▸ **Task objective**
Reproduce the listing in its entirety. Do not reproduce the pictures.
Data records Block Start
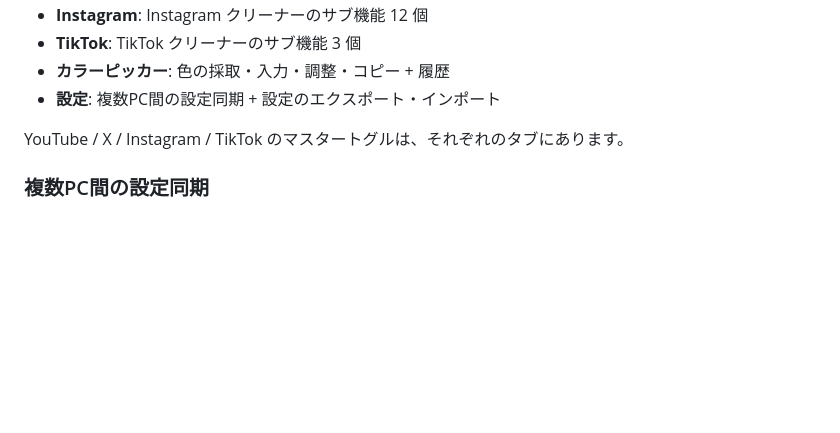
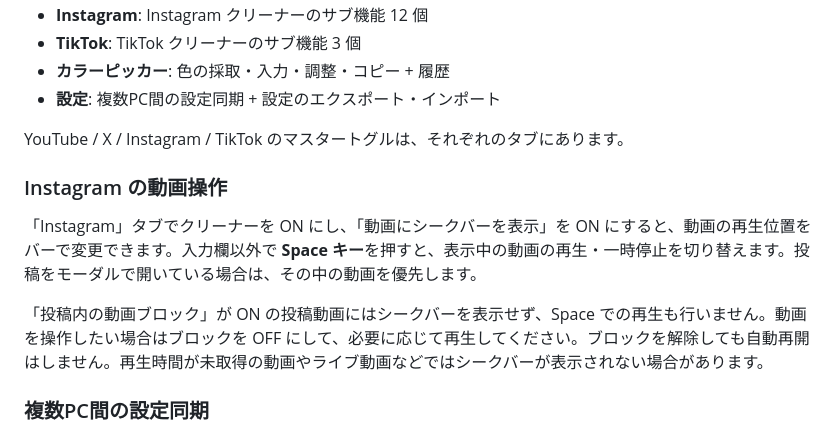
Before and after one commit to 1llum1n4t1s/WebRestrictionRemoval, a Markdown page: README.md, the part around the change. Rendered like a GitHub page; blank space fills up the shorter version.

```diff
--- a/README.md
+++ b/README.md
@@ -63,6 +63,12 @@
 
 YouTube / X / Instagram / TikTok のマスタートグルは、それぞれのタブにあります。
 
+### Instagram の動画操作
+
+「Instagram」タブでクリーナーを ON にし、「動画にシークバーを表示」を ON にすると、動画の再生位置をバーで変更できます。入力欄以外で **Space キー**を押すと、表示中の動画の再生・一時停止を切り替えます。投稿をモーダルで開いている場合は、その中の動画を優先します。
+
+「投稿内の動画ブロック」が ON の投稿動画にはシークバーを表示せず、Space での再生も行いません。動画を操作したい場合はブロックを OFF にして、必要に応じて再生してください。ブロックを解除しても自動再開はしません。再生時間が未取得の動画やライブ動画などではシークバーが表示されない場合があります。
+
 ### 複数PC間の設定同期
 
 ポップアップの「07 設定」タブにある「複数PC間で設定を同期」を各PCで ON にしてください（初期状態 OFF）。各PCで同じブラウザの同じアカウントを使い、ブラウザ設定でも拡張機能の同期を有効にしてください。Chrome と Firefox の間では同期できません。
```
Also changed, not shown: AGENTS.md (+6 -2 lines), DESIGN.md (+12 -0 lines).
Data records Block End
▸ **Response**
Before and after one commit to 1llum1n4t1s/WebRestrictionRemoval, a Markdown page: README.md, the part around the change. Rendered like a GitHub page; blank space fills up the shorter version.

```diff
--- a/README.md
+++ b/README.md
@@ -63,6 +63,12 @@
 
 YouTube / X / Instagram / TikTok のマスタートグルは、それぞれのタブにあります。
 
+### Instagram の動画操作
+
+「Instagram」タブでクリーナーを ON にし、「動画にシークバーを表示」を ON にすると、動画の再生位置をバーで変更できます。入力欄以外で **Space キー**を押すと、表示中の動画の再生・一時停止を切り替えます。投稿をモーダルで開いている場合は、その中の動画を優先します。
+
+「投稿内の動画ブロック」が ON の投稿動画にはシークバーを表示せず、Space での再生も行いません。動画を操作したい場合はブロックを OFF にして、必要に応じて再生してください。ブロックを解除しても自動再開はしません。再生時間が未取得の動画やライブ動画などではシークバーが表示されない場合があります。
+
 ### 複数PC間の設定同期
 
 ポップアップの「07 設定」タブにある「複数PC間で設定を同期」を各PCで ON にしてください（初期状態 OFF）。各PCで同じブラウザの同じアカウントを使い、ブラウザ設定でも拡張機能の同期を有効にしてください。Chrome と Firefox の間では同期できません。
```
Also changed, not shown: AGENTS.md (+6 -2 lines), DESIGN.md (+12 -0 lines).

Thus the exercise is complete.